Age of data calls for review of StatsCan
The federal privacy commissioner is investigating a plan by Statistics Canada to secretly collect the personal financial transaction information of hundreds of thousands of Canadians without their permission. Not surprisingly, the commissioner received complaints after media reports revealed that StatsCan was demanding the private data from Canada’s nine largest financial institutions. As with previous Statistics Canada controversies, the long-form census being a key one, this issue has split down party lines, with the federal Tories puffing with outrage about the alleged intrusion into Canadians’ privacy, while the Trudeau government somewhat arrogantly pooh-poohs anyone with legitimate worries about their data and how it will be used. Neither is approaching the issue in a reasonable manner.

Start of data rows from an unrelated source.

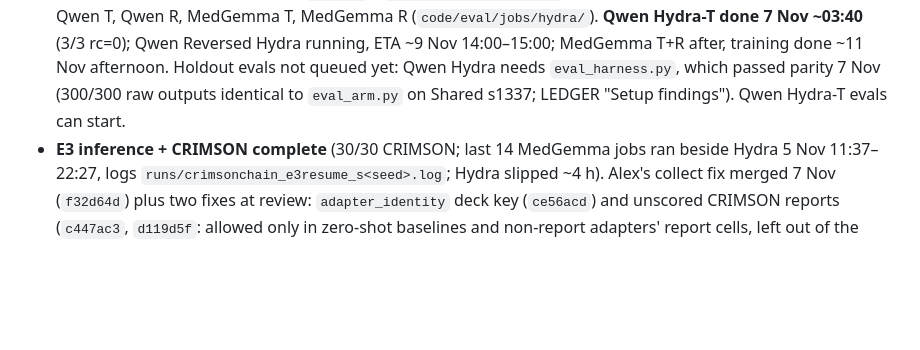
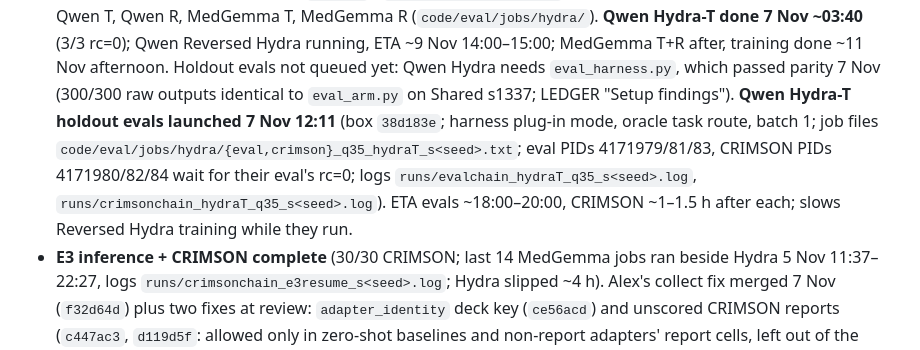
Before and after one commit to TahaSabir0/sharing-or-specializing, a Markdown page: STATUS.md, the part around the change. Drawn GitHub-style; blank space fills up the shorter version.

Commit message:
STATUS: Qwen Hydra-T holdout evals launched 7 Nov 12:11

```diff
--- a/STATUS.md
+++ b/STATUS.md
@@ -28,7 +28,11 @@ Runs: `results/RUNS.csv`. New teammates: `KICKSTART.md`.
   seed i: Qwen T, Qwen R, MedGemma T, MedGemma R (`code/eval/jobs/hydra/`). **Qwen Hydra-T done 7 Nov ~03:40**
   (3/3 rc=0); Qwen Reversed Hydra running, ETA ~9 Nov 14:00–15:00; MedGemma T+R after, training done ~11 Nov
   afternoon. Holdout evals not queued yet: Qwen Hydra needs `eval_harness.py`, which passed parity 7 Nov (300/300 raw
-  outputs identical to `eval_arm.py` on Shared s1337; LEDGER "Setup findings"). Qwen Hydra-T evals can start.
+  outputs identical to `eval_arm.py` on Shared s1337; LEDGER "Setup findings"). **Qwen Hydra-T holdout evals launched 7 Nov 12:11** (box `38d183e`;
+  harness plug-in mode, oracle task route, batch 1; job files `code/eval/jobs/hydra/{eval,crimson}_q35_hydraT_s<seed>.txt`;
+  eval PIDs 4171979/81/83, CRIMSON PIDs 4171980/82/84 wait for their eval's rc=0; logs
+  `runs/evalchain_hydraT_q35_s<seed>.log`, `runs/crimsonchain_hydraT_q35_s<seed>.log`). ETA evals ~18:00–20:00,
+  CRIMSON ~1–1.5 h after each; slows Reversed Hydra training while they run.
 - **E3 inference + CRIMSON complete** (30/30 CRIMSON; last 14 MedGemma jobs ran beside Hydra 5 Nov 11:37–22:27,
   logs `runs/crimsonchain_e3resume_s<seed>.log`; Hydra slipped ~4 h). Alex's collect fix merged 7 Nov
   (`f32d64d`) plus two fixes at review: `adapter_identity` deck key (`ce56acd`) and unscored CRIMSON reports
```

While the Conservatives are right to raise the issue so that the project receives public oversight and can be reviewed, it’s a bit paranoid of them to suggest StatsCan would deviate from its well-earned reputation of protecting the private data it collects from and about individual citizens. While banking information, which can reveal debt loads and purchasing patterns, is considered highly private by Canadians, such information isn’t particularly more sensitive than other personal information that Statistics Canada has collected for decades. As with other information collected by the agency, individual data is never shared with other federal government departments and is only used to reveal demographic trends that can lead hopefully to good public policy.
But neither should the prime minister dismiss the fears of Canadians concerned about overreach by our national statistical agency, especially in this age of increasingly digital information. Given recent data breaches by companies such as Facebook, Cambridge Analytica and others, Canadians are right to be concerned about how their private data is being collected and used.
Just saying “trust us” doesn’t sit well.
Many Canadians believe that privacy should mean the right not to share personal information — especially when compelled by threat of punishment — not just the right that government will be careful with it.
The legislation enabling Statistics Canada needs to be reviewed, especially given the increasing importance of digital data and the ease with which large volumes of private information can be shared. The Statistics Act gives the agency too-broad powers to demand data from Canadians. Just because it can collect any private data should not mean that any data it’s curious about should necessarily be collected.